    However it’s the differential that matters. There’s no selective pressure in those areas now even though they are still the best for milk production because anyone can go into a shop and buy bread. So LP, if it was selected, also likely requires an environment where there was limited production of other sources of calories at the same time.

    ///

    “There is probably some association with some populations in which pastoralism has been historically important (not necessarily bovine, not at all) but then other pastoralist populations do not display the phenotype, including some (Central Asians) exposed to very different genetic inputs, but at residual levels…So I think it’s worth considering that the evolutionary (adaptive) aspect of this phenotype’s distribution (and related alleles) may only be enhanced and not fundamentally determined everywhere by pastoralism or arguable dietetic advantages (never mind cows and lush fields).”

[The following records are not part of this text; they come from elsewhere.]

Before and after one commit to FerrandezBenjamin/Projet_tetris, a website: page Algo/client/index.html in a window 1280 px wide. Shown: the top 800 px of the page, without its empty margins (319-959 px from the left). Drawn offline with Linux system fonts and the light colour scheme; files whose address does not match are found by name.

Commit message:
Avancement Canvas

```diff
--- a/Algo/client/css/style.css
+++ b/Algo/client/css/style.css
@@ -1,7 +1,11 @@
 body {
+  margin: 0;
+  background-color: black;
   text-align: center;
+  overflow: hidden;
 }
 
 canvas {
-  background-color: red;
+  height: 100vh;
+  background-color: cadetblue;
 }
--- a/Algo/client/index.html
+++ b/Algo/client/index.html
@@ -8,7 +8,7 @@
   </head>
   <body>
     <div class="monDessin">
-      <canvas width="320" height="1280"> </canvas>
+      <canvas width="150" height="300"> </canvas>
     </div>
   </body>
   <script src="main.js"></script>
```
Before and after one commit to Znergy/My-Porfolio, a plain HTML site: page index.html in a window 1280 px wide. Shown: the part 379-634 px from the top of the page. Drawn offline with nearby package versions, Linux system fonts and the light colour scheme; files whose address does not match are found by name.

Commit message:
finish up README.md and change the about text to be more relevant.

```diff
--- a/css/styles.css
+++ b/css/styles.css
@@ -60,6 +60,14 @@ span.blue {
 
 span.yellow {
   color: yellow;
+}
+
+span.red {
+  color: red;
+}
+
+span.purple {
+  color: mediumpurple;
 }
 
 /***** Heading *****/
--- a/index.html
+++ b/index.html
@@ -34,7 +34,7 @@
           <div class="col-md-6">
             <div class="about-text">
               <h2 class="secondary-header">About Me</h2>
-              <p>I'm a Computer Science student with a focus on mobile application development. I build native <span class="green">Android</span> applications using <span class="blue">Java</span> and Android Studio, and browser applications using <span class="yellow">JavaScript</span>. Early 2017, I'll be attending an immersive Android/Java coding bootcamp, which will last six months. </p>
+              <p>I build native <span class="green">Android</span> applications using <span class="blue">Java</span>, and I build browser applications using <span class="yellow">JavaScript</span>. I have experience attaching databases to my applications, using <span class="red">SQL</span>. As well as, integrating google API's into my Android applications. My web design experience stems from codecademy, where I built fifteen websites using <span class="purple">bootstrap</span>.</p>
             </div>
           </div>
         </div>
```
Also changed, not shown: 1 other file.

    Sure if i had to guess i’d guess the basic allele could randomly pop up anywhere through not switching off infant lactase leading to residual levels of LP everywhere. (If so i’d imagine more east Asians have it than is assumed but maybe not the same alleles that have already been identified elsewhere). Only under very specific conditions where there was an extreme calorie differential for a period of time or over bursts of time i.e. starvation events does it expand from those residual levels.

    Simple experiment, take 1000 people who have 10% LP, put them on an island with no food and airdrop 400 calories per person per day in bread and 400 calories per person per day in cheese and 400 in milk and check LP frequency after three generations. Differential starvation = selective pressure.

NEW ON DISCOVER
OPEN
CITIZEN SCIENCE
ADVERTISEMENT

Discover's Newsletter

Sign up to get the latest science news delivered weekly right to your inbox!

Gene Expression

This blog is about evolution, genetics, genomics and their interstices. Please beware that comments are aggressively moderated. Uncivil or churlish comments will likely get you banned immediately, so make any contribution count!

About Razib Khan

I have degrees in biology and biochemistry, a passion for genetics, history, and philosophy, and shrimp is my favorite food. In relation to nationality I'm a American Northwesterner, in politics I'm a reactionary, and as for religion I have none (I'm an atheist). If you want to know more, see the links at http://www.razib.com

ADVERTISEMENT

See More

ADVERTISEMENT

RSS Razib’s Pinboard

Edifying books

Collapse bottom bar
+

Login to your Account

X
E-mail address:
Password:
Remember me
Forgot your password?
No problem. Click here to have it e-mailed to you.

Not Registered Yet?

Register now for FREE. Registration only takes a few minutes to complete. Register now »